==== GIVEN RECORDS ====

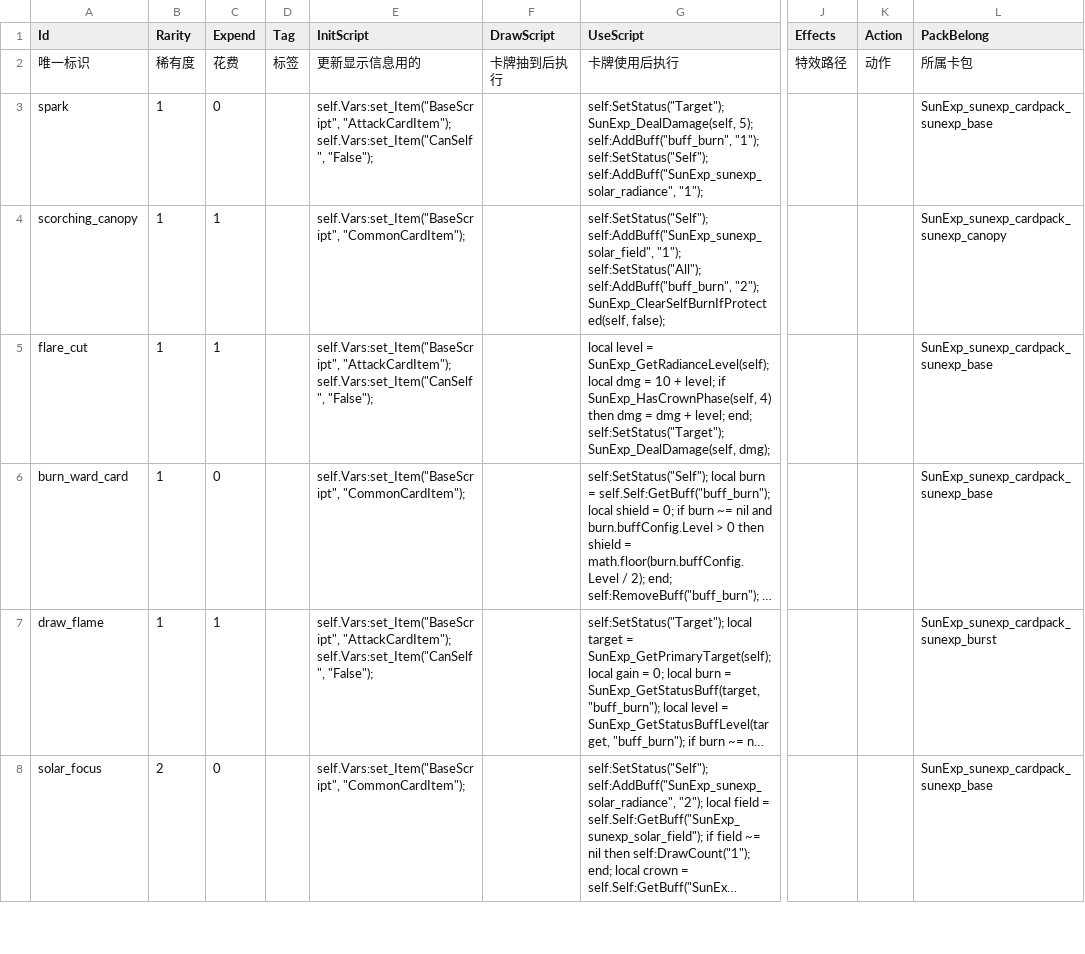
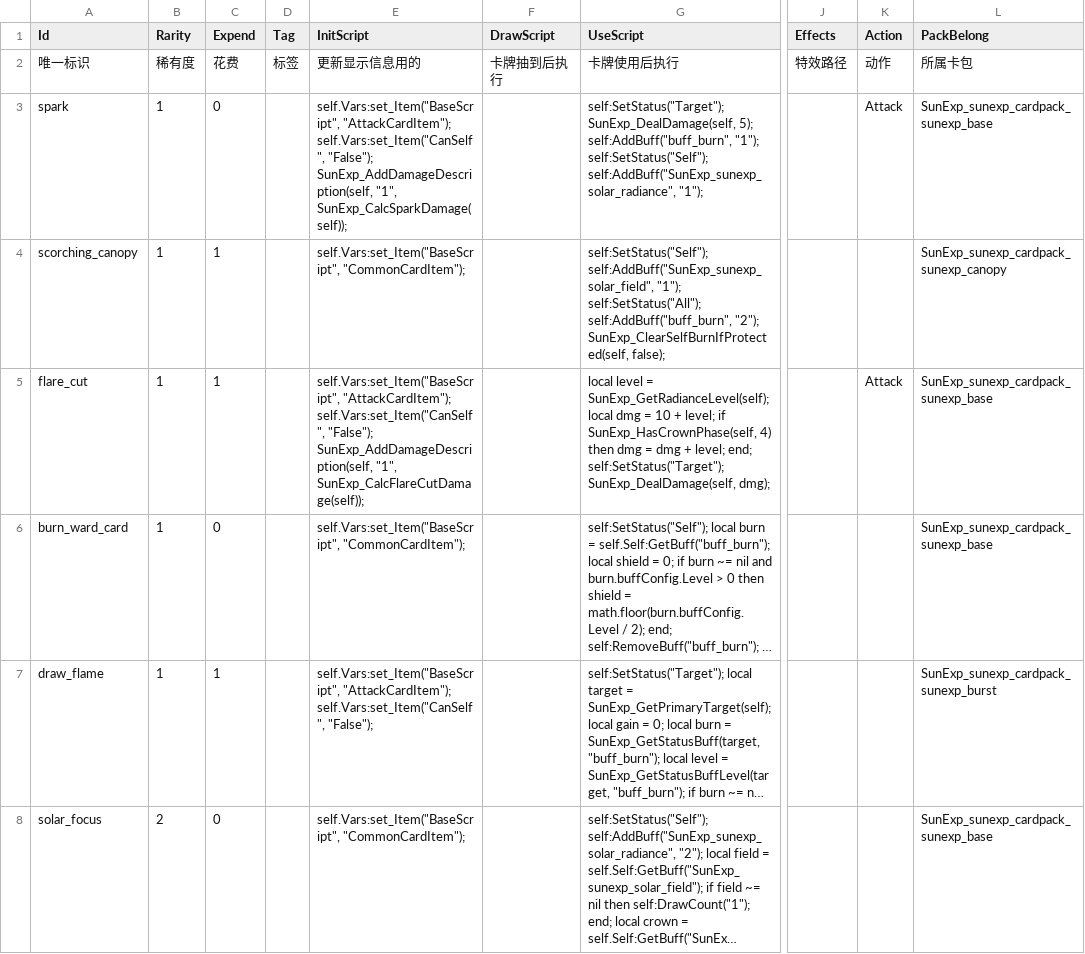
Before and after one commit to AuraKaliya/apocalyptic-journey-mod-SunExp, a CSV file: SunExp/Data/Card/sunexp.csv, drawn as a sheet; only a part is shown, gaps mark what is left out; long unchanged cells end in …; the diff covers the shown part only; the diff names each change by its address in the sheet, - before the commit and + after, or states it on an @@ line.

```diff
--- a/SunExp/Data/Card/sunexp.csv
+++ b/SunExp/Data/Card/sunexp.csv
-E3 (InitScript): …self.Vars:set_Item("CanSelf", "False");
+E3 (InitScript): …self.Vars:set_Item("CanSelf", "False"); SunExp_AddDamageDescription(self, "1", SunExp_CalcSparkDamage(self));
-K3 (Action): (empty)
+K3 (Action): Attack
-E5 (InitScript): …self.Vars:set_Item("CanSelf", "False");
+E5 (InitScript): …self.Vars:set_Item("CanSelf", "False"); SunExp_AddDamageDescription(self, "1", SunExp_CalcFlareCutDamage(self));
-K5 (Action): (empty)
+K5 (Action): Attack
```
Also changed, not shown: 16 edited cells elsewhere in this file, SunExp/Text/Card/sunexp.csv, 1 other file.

====

# TASK INSTRUCTIONS
Please go through the entries and show every line with the word "file".

# EXERCISE RESPONSE
Before and after one commit to AuraKaliya/apocalyptic-journey-mod-SunExp, a CSV file: SunExp/Data/Card/sunexp.csv, drawn as a sheet; only a part is shown, gaps mark what is left out; long unchanged cells end in …; the diff covers the shown part only; the diff names each change by its address in the sheet, - before the commit and + after, or states it on an @@ line.
Also changed, not shown: 16 edited cells elsewhere in this file, SunExp/Text/Card/sunexp.csv, 1 other file.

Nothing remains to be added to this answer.